__Exercise objective__: One number is the whole answer: how many lines of the records include "rgba".
[[ Extracted data, beginning ]]
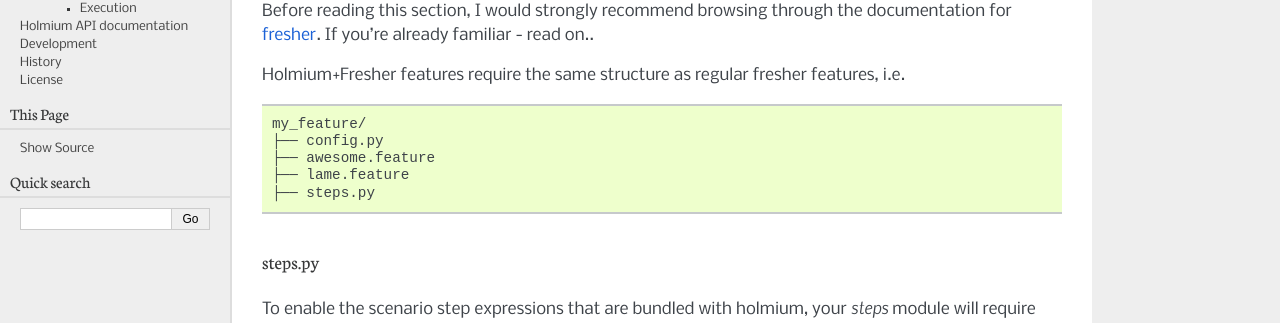
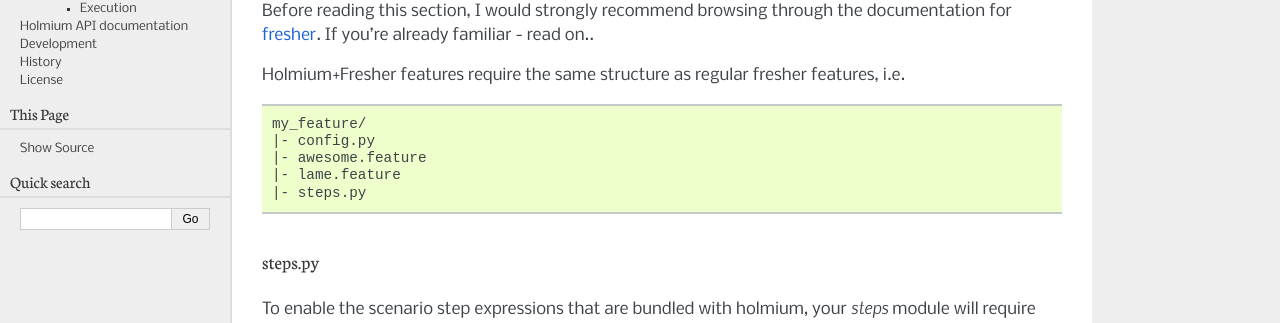
Before and after one commit to alisaifee/holmium.core, a Sphinx documentation site: the page built from doc/source/cucumber.rst, in a window 1280 px wide and 900 px high, scrolled down 529 px. Shown: the part 144-467 px from the top of the window. Built offline with Sphinx 7.4.7, drawn with Linux system fonts in a browser that asks for light colours; formulas are drawn with MathJax 3; some of the changed text lies outside the part shown.

Commit message:
pdf & unicode...

```diff
--- a/doc/source/cucumber.rst
+++ b/doc/source/cucumber.rst
@@ -26,10 +26,10 @@ Holmium+Fresher features require the same structure as regular fresher features,
 .. code-block:: bash
 
     my_feature/
-    ├── config.py
-    ├── awesome.feature
-    ├── lame.feature
-    ├── steps.py
+    |- config.py
+    |- awesome.feature
+    |- lame.feature
+    |- steps.py
 
 steps.py
 --------
@@ -113,9 +113,9 @@ With the following directory structure and content
 .. code-block:: bash
 
     google_feature
-    ├── page.py
-    ├── search.feature
-    └── steps.py
+    |- page.py
+    |- search.feature
+    |- steps.py
 
 page.py
 ^^^^^^^
```
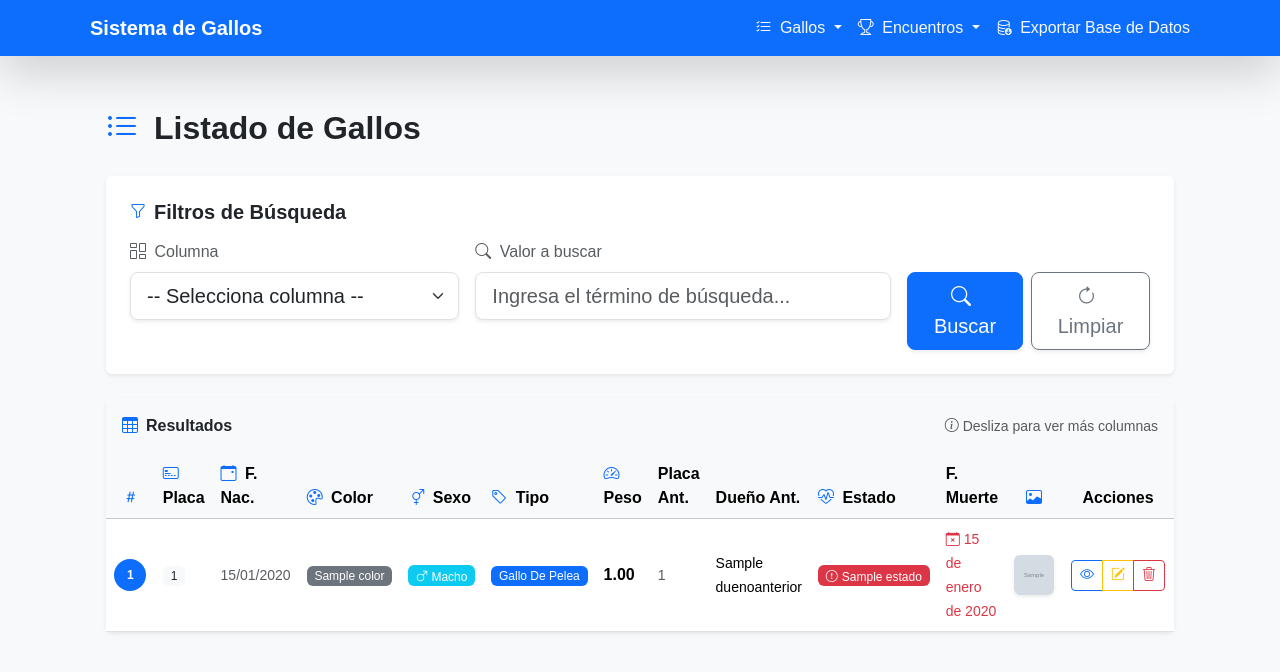
After one commit to SrEloyF/gll-django, a Django app: page /filtros/ in a window 1280 px wide. The commit adds this page. Shown: the top 672 px of the page. Run offline with Django 5.2, Linux system fonts and the light colour scheme; tables that the repository leaves empty hold one stand-in row (values such as "Sample post"); grey boxes marked "Sample" are stand-in pictures; some libraries are stand-ins or nearby versions.

Commit message:
ejecución de filtros

```diff
--- a/gll_app/forms.py
+++ b/gll_app/forms.py
@@ -57,7 +57,7 @@ class GalloForm(forms.ModelForm):
     peso = forms.ModelChoiceField(
         queryset=PesosCheck.objects.all(),
         widget=forms.Select(attrs={'class': 'form-select'}),
-        required=True,
+        required=False,
         label="Peso (libras)"
     )
     def __init__(self, *args, **kwargs):
--- a/gll_app/models.py
+++ b/gll_app/models.py
@@ -82,7 +82,7 @@ class Gallo(models.Model):
         ('MADRE', 'Gallina madre')
     ])
 
-    peso = models.ForeignKey(PesosCheck, on_delete=models.PROTECT)
+    peso = models.ForeignKey(PesosCheck, on_delete=models.PROTECT, null=True)
     nroPlacaAnterior = models.ForeignKey(PlacaCheck, null=True, blank=False, on_delete=models.PROTECT, related_name='gallo_por_placa_anterior')
     nombreDuenoAnterior = models.ForeignKey(DuenoAnterior, on_delete=models.PROTECT, null=True)
     estadoDeSalud = models.ForeignKey(Estado, on_delete=models.PROTECT)
@@ -94,7 +94,7 @@ class Gallo(models.Model):
     placaMadre = models.ForeignKey('self', null=True, blank=False, on_delete=models.SET_NULL, related_name='hijos_madre')
 
     def __str__(self):
-        return f"Gallo {self.nroPlaca}"
+        return f"Gallo {self.nroPlaca if self.nroPlaca is not None else 'S.P.'}"
 
 class Encuentro(models.Model):
     idEncuentro = models.AutoField(primary_key=True)
--- a/gll_app/templates/base.html
+++ b/gll_app/templates/base.html
@@ -36,6 +36,7 @@
             <ul class="dropdown-menu" aria-labelledby="navbarDropdown">
               <li><a class="dropdown-item" href="{% url 'index' %}"><i class="bi-list-check me-1"></i> Ver Gallos</a></li>
               <li><a class="dropdown-item" href="{% url 'crear' %}"><i class="bi bi-plus-square me-1"></i> Registrar Gallo</a>
+              <li><a class="dropdown-item" href="{% url 'filtros_gallos' %}"><i class="bi bi-filter-circle me-1"></i> Filtros avanzados de Gallos</a>
               </li>
               <li>
                 <hr class="dropdown-divider">
--- /dev/null
+++ b/gll_app/templates/filtros.html
@@ -0,0 +1,502 @@
+{% extends "base.html" %}
+{% block title %}Filtros avanzados - Gallos{% endblock %}
+
+{% block content %}
+<div class="container-fluid px-3 px-md-4 py-4">
+  <!-- Header Section -->
+  <div class="row mb-4">
+    <div class="col-12">
+      <div class="d-flex align-items-center justify-content-between flex-wrap gap-3">
+        <div class="d-flex align-items-center">
+          <i class="bi bi-list-ul text-primary me-3 fs-2"></i>
+          <h2 class="mb-0 fw-bold text-dark">Listado de Gallos</h2>
+        </div>
+      </div>
+    </div>
+  </div>
+
+  <!-- Search Form Section -->
+  <div class="card shadow-sm border-0 mb-4">
+    <div class="card-body p-4">
+      <div class="d-flex align-items-center mb-3">
+        <i class="bi bi-funnel text-primary me-2"></i>
+        <h5 class="mb-0 fw-semibold">Filtros de Búsqueda</h5>
+      </div>
+
+      <form method="get" class="row g-3">
+        <div class="col-12 col-md-6 col-lg-4">
+          <label class="form-label fw-medium text-muted mb-2">
+            <i class="bi bi-columns-gap me-1"></i>
+            Columna
+          </label>
+          <select name="columna" class="form-select form-select-lg shadow-sm">
+            <option value="">-- Selecciona columna --</option>
+            <option value="nroPlaca">
+              <i class="bi bi-hash"></i> Número de Placa
+            </option>
+            <option value="fechaNac">Fecha de Nacimiento</option>
+            <option value="color">Color</option>
+            <option value="sexo">Sexo</option>
+            <option value="tipoGallo">Tipo de Gallo</option>
+            <option value="peso">Peso</option>
+            <option value="nroPlacaAnterior">Placa Anterior</option>
+            <option value="nombreDuenoAnterior">Dueño Anterior</option>
+            <option value="estadoDeSalud">Estado de Salud</option>
+            <option value="fechaMuerte">Fecha de Muerte</option>
+          </select>
+        </div>
+
+        <div class="col-12 col-md-6 col-lg-5" id="valor-container">
+          <label class="form-label fw-medium text-muted mb-2">
+            <i class="bi bi-search me-1"></i>
+            Valor a buscar
+          </label>
+          <input type="text" name="valor" class="form-control form-control-lg shadow-sm"
+                 placeholder="Ingresa el término de búsqueda..." id="valor-input">
+        </div>
+
+        <div class="col-12 col-lg-3">
+          <label class="form-label fw-medium text-muted mb-2 opacity-0">Acciones</label>
+          <div class="d-flex gap-2 flex-column flex-sm-row">
+            <button type="submit" class="btn btn-primary btn-lg flex-fill shadow-sm">
+              <i class="bi bi-search me-2"></i>
+              <span class="d-none d-sm-inline">Buscar</span>
+            </button>
+            <a href="{% url 'filtros_gallos' %}" class="btn btn-outline-secondary btn-lg flex-fill shadow-sm">
+              <i class="bi bi-arrow-clockwise me-2"></i>
+              <span class="d-none d-sm-inline">Limpiar</span>
+            </a>
+          </div>
+        </div>
+      </form>
+    </div>
+  </div>
+
+  <!-- Results Section -->
+  <div class="card shadow-sm border-0">
+    <div class="card-header bg-light border-0 py-3">
+      <div class="d-flex align-items-center justify-content-between flex-wrap">
+        <div class="d-flex align-items-center">
+          <i class="bi bi-table text-primary me-2"></i>
+          <h6 class="mb-0 fw-semibold">Resultados</h6>
+        </div>
+        <div class="d-flex align-items-center text-muted small">
+          <i class="bi bi-info-circle me-1"></i>
+          Desliza para ver más columnas
+        </div>
+      </div>
+    </div>
+
+    <div class="card-body p-0">
+      <!-- Mobile Cards (visible on small screens) -->
+      <div class="d-block d-lg-none">
+        {% for gallo in page_obj %}
+        <div class="border-bottom p-3">
+          <div class="d-flex align-items-start justify-content-between mb-2">
+            <div class="d-flex align-items-center">
+              <div class="bg-primary text-white rounded-circle d-flex align-items-center justify-content-center me-3"
+                   style="width: 40px; height: 40px; font-size: 14px;">
+                {{ gallo.idGallo }}
+              </div>
+              <div>
+                <h6 class="mb-1 fw-bold">
+                  {% if gallo.nroPlaca %}
+                    Placa: {{ gallo.nroPlaca }}
+                  {% else %}
+                    ID: {{ gallo.idGallo }}
+                  {% endif %}
+                </h6>
+                <small class="text-muted">
+                  <i class="bi bi-calendar me-1"></i>
+                  {{ gallo.fechaNac }}
+                </small>
+              </div>
+            </div>
+            {% if gallo.nombre_img %}
+            <img src="{{ gallo.nombre_img.url }}" alt="Imagen" class="rounded" width="50" height="50" style="object-fit: cover;">
+            {% endif %}
+          </div>
+
+          <div class="row g-2 mb-3 small">
+            <div class="col-6">
+              <div class="bg-light p-2 rounded">
+                <i class="bi bi-palette me-1 text-primary"></i>
+                <strong>Color:</strong> {{ gallo.color }}
+              </div>
+            </div>
+            <div class="col-6">
+              <div class="bg-light p-2 rounded">
+                <i class="bi bi-gender-ambiguous me-1 text-primary"></i>
+                <strong>Sexo:</strong> {{ gallo.sexo }}
+              </div>
+            </div>
+            <div class="col-6">
+              <div class="bg-light p-2 rounded">
+                <i class="bi bi-tag me-1 text-primary"></i>
+                <strong>Tipo:</strong> {{ gallo.get_tipoGallo_display }}
+              </div>
+            </div>
+            <div class="col-6">
+              <div class="bg-light p-2 rounded">
+                <i class="bi bi-speedometer2 me-1 text-primary"></i>
+                <strong>Peso:</strong>
+                {% if gallo.peso %}{{ gallo.peso }}{% else %}---{% endif %}
+              </div>
+            </div>
+          </div>
+
+          <div class="d-flex gap-1 justify-content-end">
+            <a href="{% url 'ver' gallo.idGallo %}" class="btn btn-outline-primary btn-sm" title="Ver detalles">
+              <i class="bi bi-eye"></i>
+            </a>
+            <a href="{% url 'editar' gallo.idGallo %}" class="btn btn-outline-warning btn-sm" title="Editar">
+              <i class="bi bi-pencil-square"></i>
+            </a>
+            <button type="button" class="btn btn-outline-danger btn-sm"
+                onclick="confirmarEliminacion('{{ gallo.idGallo }}')" title="Eliminar">
+              <i class="bi bi-trash3"></i>
+            </button>
+          </div>
+        </div>
+        {% empty %}
+        <div class="text-center py-5">
+          <i class="bi bi-inbox text-muted" style="font-size: 3rem;"></i>
+          <h5 class="text-muted mt-3">No hay registros disponibles</h5>
+          <p class="text-muted">Intenta ajustar tus filtros de búsqueda</p>
+        </div>
+        {% endfor %}
+      </div>
+
+      <!-- Desktop Table (hidden on small screens) -->
+      <div class="table-responsive d-none d-lg-block">
+        <table class="table table-hover align-middle mb-0">
+          <thead class="table-light">
+            <tr>
+              <th class="fw-semibold text-center" style="width: 60px;">
+                <i class="bi bi-hash text-primary"></i>
+              </th>
+              <th class="fw-semibold">
+                <i class="bi bi-credit-card-2-front text-primary me-1"></i>
+                Placa
+              </th>
+              <th class="fw-semibold">
+                <i class="bi bi-calendar-event text-primary me-1"></i>
+                F. Nac.
+              </th>
+              <th class="fw-semibold">
+                <i class="bi bi-palette text-primary me-1"></i>
+                Color
+              </th>
+              <th class="fw-semibold">
+                <i class="bi bi-gender-ambiguous text-primary me-1"></i>
+                Sexo
+              </th>
+              <th class="fw-semibold">
+                <i class="bi bi-tag text-primary me-1"></i>
+                Tipo
+              </th>
+              <th class="fw-semibold">
+                <i class="bi bi-speedometer2 text-primary me-1"></i>
+                Peso
+              </th>
+              <th class="fw-semibold">Placa Ant.</th>
+              <th class="fw-semibold">Dueño Ant.</th>
+              <th class="fw-semibold">
+                <i class="bi bi-heart-pulse text-primary me-1"></i>
+                Estado
+              </th>
+              <th class="fw-semibold">F. Muerte</th>
+              <th class="fw-semibold text-center">
+                <i class="bi bi-image text-primary"></i>
+              </th>
+              <th class="fw-semibold text-center" style="width: 140px;">Acciones</th>
+            </tr>
+          </thead>
+          <tbody>
+            {% for gallo in page_obj %}
+            <tr class="border-bottom">
+              <td class="text-center">
+                <div class="bg-primary text-white rounded-circle d-flex align-items-center justify-content-center mx-auto"
+                     style="width: 32px; height: 32px; font-size: 12px; font-weight: bold;">
+                  {{ gallo.idGallo }}
+                </div>
+              </td>
+              <td class="fw-semibold">
+                {% if gallo.nroPlaca %}
+                  <span class="badge bg-light text-dark px-2 py-1">{{ gallo.nroPlaca }}</span>
+                {% else %}
+                  <span class="text-muted">---</span>
+                {% endif %}
+              </td>
+              <td>
+                {% if gallo.fechaNac %}
+                  <small class="text-muted">{{ gallo.fechaNac|date:"d/m/Y" }}</small>
+                {% else %}
+                  <span class="text-muted">---</span>
+                {% endif %}
+              </td>
+              <td>
+                <span class="badge bg-secondary">{{ gallo.color }}</span>
+              </td>
+              <td>
+                {% if gallo.sexo == 'M' %}
+                  <span class="badge bg-info">
+                    <i class="bi bi-gender-male"></i> Macho
+                  </span>
+                {% else %}
+                  <span class="badge bg-warning">
+                    <i class="bi bi-gender-female"></i> Hembra
+                  </span>
+                {% endif %}
+              </td>
+              <td>
+                <span class="badge bg-primary">{{ gallo.get_tipoGallo_display }}</span>
+              </td>
+              <td>
+                {% if gallo.peso %}
+                  <strong>{{ gallo.peso }}</strong>
+                {% else %}
+                  <span class="text-muted">---</span>
+                {% endif %}
+              </td>
+              <td>
+                {% if gallo.nroPlacaAnterior %}
+                  <small class="text-muted">{{ gallo.nroPlacaAnterior }}</small>
+                {% else %}
+                  <span class="text-muted">---</span>
+                {% endif %}
+              </td>
+              <td>
+                {% if gallo.nombreDuenoAnterior %}
+                  <small>{{ gallo.nombreDuenoAnterior }}</small>
+                {% else %}
+                  <span class="text-muted">---</span>
+                {% endif %}
+              </td>
+              <td>
+                {% if gallo.estadoDeSalud == 'Bueno' or gallo.estadoDeSalud == 'Excelente' %}
+                  <span class="badge bg-success">
+                    <i class="bi bi-check-circle me-1"></i>{{ gallo.estadoDeSalud }}
+                  </span>
+                {% else %}
+                  <span class="badge bg-danger">
+                    <i class="bi bi-exclamation-circle me-1"></i>{{ gallo.estadoDeSalud }}
+                  </span>
+                {% endif %}
+              </td>
+              <td>
+                {% if gallo.fechaMuerte %}
+                  <small class="text-danger">
+                    <i class="bi bi-calendar-x me-1"></i>{{ gallo.fechaMuerte }}
+                  </small>
+                {% else %}
+                  <span class="text-muted">---</span>
+                {% endif %}
+              </td>
+              <td class="text-center">
+                {% if gallo.nombre_img %}
+                  <img src="{{ gallo.nombre_img.url }}" alt="Imagen"
+                       class="rounded shadow-sm" width="40" height="40" style="object-fit: cover;">
+                {% else %}
+                  <div class="bg-light rounded d-flex align-items-center justify-content-center"
+                       style="width: 40px; height: 40px;">
+                    <i class="bi bi-image text-muted"></i>
+                  </div>
+                {% endif %}
+              </td>
+              <td class="text-center">
+                <div class="btn-group btn-group-sm" role="group">
+                  <a href="{% url 'ver' gallo.idGallo %}"
+                     class="btn btn-outline-primary" title="Ver detalles">
+                    <i class="bi bi-eye"></i>
+                  </a>
+                  <a href="{% url 'editar' gallo.idGallo %}"
+                     class="btn btn-outline-warning" title="Editar">
+                    <i class="bi bi-pencil-square"></i>
+                  </a>
+                  <button type="button" class="btn btn-outline-danger"
+                      onclick="confirmarEliminacion('{{ gallo.idGallo }}')" title="Eliminar">
+                    <i class="bi bi-trash3"></i>
+                  </button>
+                </div>
+              </td>
+            </tr>
+            {% empty %}
+            <tr>
+              <td colspan="13" class="text-center py-5">
+                <div class="d-flex flex-column align-items-center">
+                  <i class="bi bi-inbox text-muted mb-3" style="font-size: 3rem;"></i>
+                  <h5 class="text-muted">No hay registros disponibles</h5>
+                  <p class="text-muted mb-0">Intenta ajustar tus filtros de búsqueda</p>
+                </div>
+              </td>
+            </tr>
+            {% endfor %}
+          </tbody>
+        </table>
+      </div>
+    </div>
+  </div>
+
+  <!-- Pagination -->
+  {% if page_obj.paginator.num_pages > 1 %}
+  <div class="d-flex justify-content-center mt-4">
+    <nav aria-label="Navegación de páginas">
+      <ul class="pagination pagination-lg shadow-sm">
+        {% if page_obj.has_previous %}
+          <li class="page-item">
+            <a class="page-link" href="?{% if columna %}columna={{ columna }}&{% endif %}{% if valor %}valor={{ valor }}&{% endif %}page={{ page_obj.previous_page_number }}">
+              <i class="bi bi-chevron-left me-1"></i>
+              <span class="d-none d-sm-inline">Anterior</span>
+            </a>
+          </li>
+        {% else %}
+          <li class="page-item disabled">
+            <span class="page-link">
+              <i class="bi bi-chevron-left me-1"></i>
+              <span class="d-none d-sm-inline">Anterior</span>
+            </span>
+          </li>
+        {% endif %}
+
+        {% for num in page_obj.paginator.page_range %}
+          {% if page_obj.number == num %}
+            <li class="page-item active">
+              <span class="page-link fw-bold">{{ num }}</span>
+            </li>
+          {% else %}
+            <li class="page-item">
+              <a class="page-link" href="?{% if columna %}columna={{ columna }}&{% endif %}{% if valor %}valor={{ valor }}&{% endif %}page={{ num }}">{{ num }}</a>
+            </li>
+          {% endif %}
+        {% endfor %}
+
+        {% if page_obj.has_next %}
+          <li class="page-item">
+            <a class="page-link" href="?{% if columna %}columna={{ columna }}&{% endif %}{% if valor %}valor={{ valor }}&{% endif %}page={{ page_obj.next_page_number }}">
+              <span class="d-none d-sm-inline">Siguiente</span>
+              <i class="bi bi-chevron-right ms-1"></i>
+            </a>
+          </li>
+        {% else %}
+          <li class="page-item disabled">
+            <span class="page-link">
+              <span class="d-none d-sm-inline">Siguiente</span>
+              <i class="bi bi-chevron-right ms-1"></i>
+            </span>
+          </li>
+        {% endif %}
+      </ul>
+    </nav>
+  </div>
+  {% endif %}
+</div>
+
+<!-- Custom Styles -->
+<style>
+  .card {
+    transition: transform 0.2s ease, box-shadow 0.2s ease;
+  }
+
+  .table tbody tr:hover {
+    background-color: rgba(0, 123, 255, 0.05);
+    transform: translateY(-1px);
+    box-shadow: 0 2px 8px rgba(0, 0, 0, 0.1);
+  }
+
+  .btn {
+    transition: all 0.2s ease;
+  }
+
+  .btn:hover {
+    transform: translateY(-1px);
+  }
+
+  .badge {
+    font-weight: 500;
+  }
+
+  .page-link {
+    border-radius: 8px;
+    margin: 0 2px;
+    border: none;
+    color: #0d6efd;
+  }
+
+  .page-link:hover {
+    transform: translateY(-2px);
+    box-shadow: 0 4px 8px rgba(0, 123, 255, 0.2);
+  }
+
+  @media (max-width: 991.98px) {
+    .container-fluid {
+      padding-left: 1rem;
+      padding-right: 1rem;
+    }
+  }
+</style>
+
+<script>
+  const columnaSelect = document.querySelector('select[name="columna"]');
+  const valorContainer = document.getElementById('valor-container');
+
+  const opciones = {
+    sexo: [
+      { value: 'M', text: 'Macho' },
+      { value: 'H', text: 'Hembra' }
+    ],
+    tipoGallo: [
+      { value: 'DP', text: 'Gallo De Pelea' },
+      { value: 'PADRE', text: 'Gallo Padre' },
+      { value: 'MADRE', text: 'Gallina madre' }
+    ]
+  };
+
+  columnaSelect.addEventListener('change', function() {
+    const selected = this.value;
+    valorContainer.innerHTML = '';
+
+    const label = document.createElement('label');
+    label.className = 'form-label fw-medium text-muted mb-2';
+    label.innerHTML = '<i class="bi bi-search me-1"></i> Valor a buscar';
+
+    valorContainer.appendChild(label);
+
+    if (opciones[selected]) {
+        const select = document.createElement('select');
+        select.name = 'valor';
+        select.className = 'form-select form-select-lg shadow-sm';
+        select.id = 'valor-select';
+        select.innerHTML = '<option value="">-- Selecciona valor --</option>' +
+            opciones[selected].map(opt => `<option value="${opt.value}">${opt.text}</option>`).join('');
+        valorContainer.appendChild(select);
+    } else {
+        const input = document.createElement('input');
+        input.type = 'text';
+        input.name = 'valor';
+        input.className = 'form-control form-control-lg shadow-sm';
+        input.placeholder = 'Ingresa el término de búsqueda...';
+        input.id = 'valor-input';
+        valorContainer.appendChild(input);
+    }
+});
+
+
+    function confirmarEliminacion(idGallo) {
+      Swal.fire({
+        title: '¿Estás seguro?',
+        text: "No se podrá recuperar el registro",
+        icon: 'warning',
+        showCancelButton: true,
+        confirmButtonColor: '#d33',
+        cancelButtonColor: '#3085d6',
+        confirmButtonText: 'Sí, eliminar',
+        cancelButtonText: 'Cancelar'
+      }).then((result) => {
+        if (result.isConfirmed) {
+          window.location.href = `/eliminar/${idGallo}`;
+        }
+      });
+    }
+</script>
+{% endblock %}
--- a/gll_app/urls.py
+++ b/gll_app/urls.py
@@ -52,4 +52,6 @@ urlpatterns = [
 
     path('placa/nuevo/ajax/', views.placa_create_ajax, name='placa_create_ajax'),
     path('peso/nuevo/ajax/', views.peso_create_ajax, name='peso_create_ajax'),
+
+    path('filtros/', views.filtros, name='filtros_gallos'),
 ]
--- a/gll_app/views.py
+++ b/gll_app/views.py
@@ -12,7 +12,41 @@ from django.urls import reverse
 from datetime import datetime
 from django.http import JsonResponse
 from django.views.decorators.csrf import csrf_exempt
+from django.db.models import Q
 
+def filtros(request):
+    columna = request.GET.get('columna', '')
+    valor = request.GET.get('valor', '')
+    page = request.GET.get('page', 1)
+
+    queryset = Gallo.objects.all()
+
+    # Diccionario para mapear columna a filtro
+    filtros_map = {
+        'nroPlaca': 'nroPlaca__nroPlaca__icontains',
+        'fechaNac': 'fechaNac__icontains',
+        'color': 'color__nombre__icontains',
+        'sexo': 'sexo__icontains',
+        'tipoGallo': 'tipoGallo__icontains',
+        'peso': 'peso__peso__icontains',
+        'nroPlacaAnterior': 'nroPlacaAnterior__nroPlaca__icontains',
+        'nombreDuenoAnterior': 'nombreDuenoAnterior__nombre__icontains',
+        'estadoDeSalud': 'estadoDeSalud__nombre__icontains',
+        'fechaMuerte': 'fechaMuerte__icontains',
+    }
+
+    if columna and valor and columna in filtros_map:
+        filtro = {filtros_map[columna]: valor}
+        queryset = queryset.filter(**filtro)
+
+    paginator = Paginator(queryset, 10)
+    page_obj = paginator.get_page(page)
+
+    return render(request, 'filtros.html', {
+        'page_obj': page_obj,
+        'columna': columna,
+        'valor': valor,
+    })
 
 @csrf_exempt
 def peso_create_ajax(request):
```
Also changed, not shown: gll_app/templates/encuentros/form_encuentro.html (+7 -7 lines), gll_app/templates/encuentros/ver_encuentro.html (+6 -2 lines), gll_app/templates/formulario.html (+19 -0 lines), gll_app/templates/ver.html (+7 -1 lines), gll_app/migrations/0006_alter_gallo_peso.py (added), gll_app/templates/encuentros/filtros_encuentro.html (added), media/gallos/1752892764.png (added), media/gallos/1752892840.png (added).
[[ Extracted data, end ]]
__Reply__: 3